The three Spider-Men in No Way Home, played by Tom Holland, Tobey Maguire, and Andrew Garfield, is, in theory, an interesting idea. There’s something ironic about the fact that the most meaningful emotional beat comes from Garfield’s Peter, as he lays to rest the ghosts of Amazing Spider-Man 2 (something I fear Paul Giamatti will never be able to do). But what this really does is open the door for a new kind of spectacle, one that’s based around the number of universes and characters that can be crammed into one film. Just look at the number of cameos that are littered in Doctor Strange in the Multiverse of Madness to get a sense of what the new kind of blockbuster spectacle looks like.

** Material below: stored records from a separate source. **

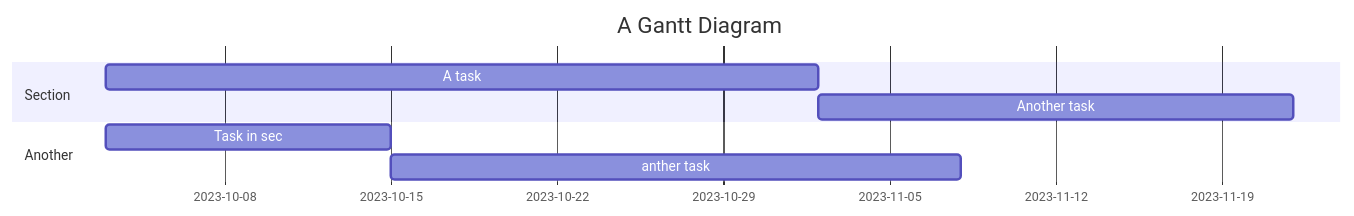
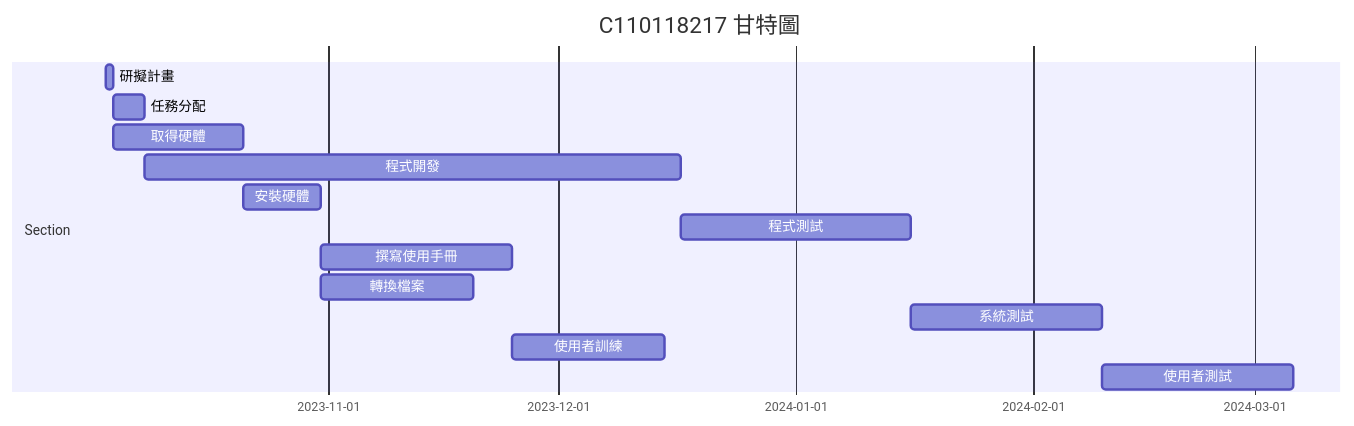
Before and after one commit to nihaodo/C110118217: the diagram in hw2.md, drawn with Mermaid. The commit also changed other lines of this file, not shown here.

````diff
--- a/hw2.md
+++ b/hw2.md
@@ -4,11 +4,17 @@
 ```mermaid
 gantt
-    title A Gantt Diagram
+    title C110118217 甘特圖
 
     section Section
-    A task           :a1, 2023-10-03, 30d
-    Another task     :after a1  , 20d
-    section Another
-    Task in sec      :2023-10-03  , 12d
-    anther task      : 24d
+    研擬計畫     :a1, 2023-10-03, 1d
+    任務分配     :a2,after a1  , 4d
+    取得硬體  	:a3,after a1  , 17d
+    程式開發   	:a4,after a2, 70d
+    安裝硬體	:a5,after a3,10d
+    程式測試	:a6,after a4,30d
+    撰寫使用手冊	:a7,after a5,25d
+    轉換檔案	:a8,after a5,20d
+    系統測試	:a9,after a6,25d
+    使用者訓練	:a10,after a7 & a8,20d
+    使用者測試	:a11,after a9 & a10,25d    
 ```
````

Garfield’s Spider-Man last appeared in 2014 in a bloated, misbegotten adventure that had one real goal in mind: to set up for the Sinister Six, in the way that phase one of the MCU set up for The Avengers. The chokehold that Marvel has on mainstream cinema — and blockbusters in particular, although the way these films push out anything that doesn’t have a superhero in the title can’t be ignored — has allowed the monolith to recreate the idea of spectacle in its own image. Sure, there are moments of surprising, unexpected, old-fashioned spectacle; the kind where visual flair and thrills were used with purpose. The team brawl in Civil War has this in spades, as powers are used in unexpected ways. But really, what that scene is about is the fact that you get to see scores of heroes together on screen at the same time. The new spectacle is no longer about being spectacular, but about fitting IPs and crossovers and team-ups together all at once. Spectacle is dead. Long live spectacle.
Sam is a writer and editor based in London; you can follow them on Twitter and Instagram, where they talk about monsters, reality TV, and why you should buy their books.